Employee benefits packages are great for established companies for both tax and retention purposes. Even if you don't offer the highest salaries in your industry, your employees will be very reluctant to give up a great benefits package that's designed in such a way to minimize hassle and stress. To make the retirement portion of your benefits package as attractive and robust as possible, use these three tips.
Give Your Employees The Ability To Invest In Index Funds As Well As Mutual Funds
The main difference between mutual funds and index funds is that mutual funds are actively managed while index funds are not. While mutual funds are more adept at finding and exploiting a sudden opportunity in the stock market, index funds have the advantage of much lower management fees.
Even if you can't offer your employees a huge amount of fund options because of the costs involved, make sure that you include at least one index fund in the mix. This will especially satisfy younger employees because they're in a better position to pursue small but consistent profits over a long period of time.
Have A Short Grace Period Where You Keep Matching Typical Contributions
Matching the retirement contributions of your employees up to a certain point is a great idea because it incentivizes financial responsibility. But if an employee needs extra money in a particular month for home or auto repairs, frustration from the inability to contribute up to the matching limit is sure to follow.
The small gesture of instituting a short grace period where you'll still make the largest possible contribution even if an employee can't pay as much for a month or two will make you look extremely generous and accommodating. Just make sure that the grace period doesn't set in until the employee contributes up to the matching limit for a considerable amount of months to prevent abuse.
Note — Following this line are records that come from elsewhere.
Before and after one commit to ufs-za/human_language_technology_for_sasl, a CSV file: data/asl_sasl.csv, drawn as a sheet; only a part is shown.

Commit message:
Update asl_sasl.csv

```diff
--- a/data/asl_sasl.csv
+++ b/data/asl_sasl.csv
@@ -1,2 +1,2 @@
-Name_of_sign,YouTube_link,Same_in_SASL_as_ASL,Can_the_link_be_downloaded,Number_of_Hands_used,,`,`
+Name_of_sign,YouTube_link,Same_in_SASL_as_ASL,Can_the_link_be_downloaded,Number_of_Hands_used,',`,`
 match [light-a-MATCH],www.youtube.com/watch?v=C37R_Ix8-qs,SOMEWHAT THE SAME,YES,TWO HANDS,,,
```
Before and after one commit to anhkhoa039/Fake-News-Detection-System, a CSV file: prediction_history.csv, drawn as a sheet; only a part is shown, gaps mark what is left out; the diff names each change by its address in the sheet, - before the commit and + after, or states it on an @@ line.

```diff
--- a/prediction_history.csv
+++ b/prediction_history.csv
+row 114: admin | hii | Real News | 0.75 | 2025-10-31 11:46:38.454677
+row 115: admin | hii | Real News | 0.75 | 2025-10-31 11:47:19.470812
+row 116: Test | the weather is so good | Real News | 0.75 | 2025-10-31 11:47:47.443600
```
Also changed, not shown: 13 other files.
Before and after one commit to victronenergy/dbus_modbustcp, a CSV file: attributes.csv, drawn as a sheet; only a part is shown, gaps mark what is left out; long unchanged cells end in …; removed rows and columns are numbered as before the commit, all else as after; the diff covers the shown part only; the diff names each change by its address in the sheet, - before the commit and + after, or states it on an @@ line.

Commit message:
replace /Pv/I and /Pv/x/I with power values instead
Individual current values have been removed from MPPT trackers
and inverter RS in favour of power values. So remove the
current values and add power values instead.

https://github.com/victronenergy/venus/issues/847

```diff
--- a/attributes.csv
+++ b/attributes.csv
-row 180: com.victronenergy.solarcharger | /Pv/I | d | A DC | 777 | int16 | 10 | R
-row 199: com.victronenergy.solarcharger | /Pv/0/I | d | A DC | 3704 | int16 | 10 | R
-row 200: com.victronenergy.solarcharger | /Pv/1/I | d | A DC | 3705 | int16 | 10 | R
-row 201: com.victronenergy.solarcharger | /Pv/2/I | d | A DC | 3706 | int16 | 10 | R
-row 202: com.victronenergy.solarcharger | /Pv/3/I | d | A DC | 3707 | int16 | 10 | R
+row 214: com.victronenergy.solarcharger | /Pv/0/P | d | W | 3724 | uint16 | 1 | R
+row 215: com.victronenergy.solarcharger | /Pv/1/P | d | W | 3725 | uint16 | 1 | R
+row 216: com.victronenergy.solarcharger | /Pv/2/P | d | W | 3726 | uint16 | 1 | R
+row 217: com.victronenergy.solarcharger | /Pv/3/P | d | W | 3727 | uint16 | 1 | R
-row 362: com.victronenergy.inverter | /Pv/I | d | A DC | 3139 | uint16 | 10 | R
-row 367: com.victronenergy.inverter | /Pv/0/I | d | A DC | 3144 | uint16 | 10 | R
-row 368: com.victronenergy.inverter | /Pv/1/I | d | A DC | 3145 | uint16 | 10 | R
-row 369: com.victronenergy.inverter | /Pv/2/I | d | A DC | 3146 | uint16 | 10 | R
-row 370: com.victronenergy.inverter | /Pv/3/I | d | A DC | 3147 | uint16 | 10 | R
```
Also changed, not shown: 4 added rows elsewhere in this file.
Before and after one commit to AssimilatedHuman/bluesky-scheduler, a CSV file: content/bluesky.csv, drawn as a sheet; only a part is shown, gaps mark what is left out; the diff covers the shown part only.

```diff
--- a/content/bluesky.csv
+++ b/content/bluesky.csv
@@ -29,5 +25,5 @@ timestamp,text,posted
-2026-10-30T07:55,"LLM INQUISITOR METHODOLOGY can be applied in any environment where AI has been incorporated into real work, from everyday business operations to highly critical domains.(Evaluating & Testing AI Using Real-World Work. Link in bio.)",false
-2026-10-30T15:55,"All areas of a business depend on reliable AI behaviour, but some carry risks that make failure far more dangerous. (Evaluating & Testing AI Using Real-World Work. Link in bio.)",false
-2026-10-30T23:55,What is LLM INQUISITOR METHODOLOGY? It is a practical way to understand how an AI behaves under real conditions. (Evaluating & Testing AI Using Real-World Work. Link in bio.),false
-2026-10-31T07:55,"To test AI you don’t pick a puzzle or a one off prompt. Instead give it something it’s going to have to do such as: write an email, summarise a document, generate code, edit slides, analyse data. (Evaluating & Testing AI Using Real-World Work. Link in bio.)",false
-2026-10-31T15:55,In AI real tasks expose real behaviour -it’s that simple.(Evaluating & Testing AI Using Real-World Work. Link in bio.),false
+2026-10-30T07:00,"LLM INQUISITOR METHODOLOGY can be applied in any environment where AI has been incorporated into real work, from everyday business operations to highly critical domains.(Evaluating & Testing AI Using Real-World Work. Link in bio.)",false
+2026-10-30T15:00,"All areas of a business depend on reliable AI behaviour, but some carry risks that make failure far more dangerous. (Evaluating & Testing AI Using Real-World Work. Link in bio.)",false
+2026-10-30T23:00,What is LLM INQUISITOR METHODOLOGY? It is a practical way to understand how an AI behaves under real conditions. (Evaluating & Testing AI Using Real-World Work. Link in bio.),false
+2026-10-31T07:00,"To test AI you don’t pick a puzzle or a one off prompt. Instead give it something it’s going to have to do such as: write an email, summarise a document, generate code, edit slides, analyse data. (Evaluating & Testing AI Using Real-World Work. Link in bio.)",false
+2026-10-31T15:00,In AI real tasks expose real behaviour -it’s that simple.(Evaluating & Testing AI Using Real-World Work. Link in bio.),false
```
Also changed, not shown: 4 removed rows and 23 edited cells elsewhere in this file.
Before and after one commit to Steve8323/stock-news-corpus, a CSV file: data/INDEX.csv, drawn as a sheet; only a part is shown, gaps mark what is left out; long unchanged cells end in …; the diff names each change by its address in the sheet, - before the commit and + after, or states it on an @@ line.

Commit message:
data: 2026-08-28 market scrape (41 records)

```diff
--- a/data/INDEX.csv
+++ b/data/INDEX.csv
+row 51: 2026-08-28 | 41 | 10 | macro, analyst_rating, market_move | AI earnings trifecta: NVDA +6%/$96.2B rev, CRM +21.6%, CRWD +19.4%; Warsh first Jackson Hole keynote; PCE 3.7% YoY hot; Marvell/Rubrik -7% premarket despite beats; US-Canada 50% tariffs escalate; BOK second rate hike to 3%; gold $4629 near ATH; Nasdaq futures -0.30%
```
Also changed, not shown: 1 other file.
To Minimize Paperwork, Withhold Voluntary Contributions From Employee Paychecks When Asked
Instead of demanding a check for a retirement account every time you send out paychecks, get an IT service to set up your payroll system in such a way that the contributions are automatically deducted unless an employee says otherwise. If an employee decides to make a lower contribution a few days after the paychecks go out, simply give out the money and modify the relevant retirement account. Doing this quickly will impress anyone who's been frustrated in the past by bureaucratic malaise.
For help with the full package, hire professional help, such as Professional Benefit Planners.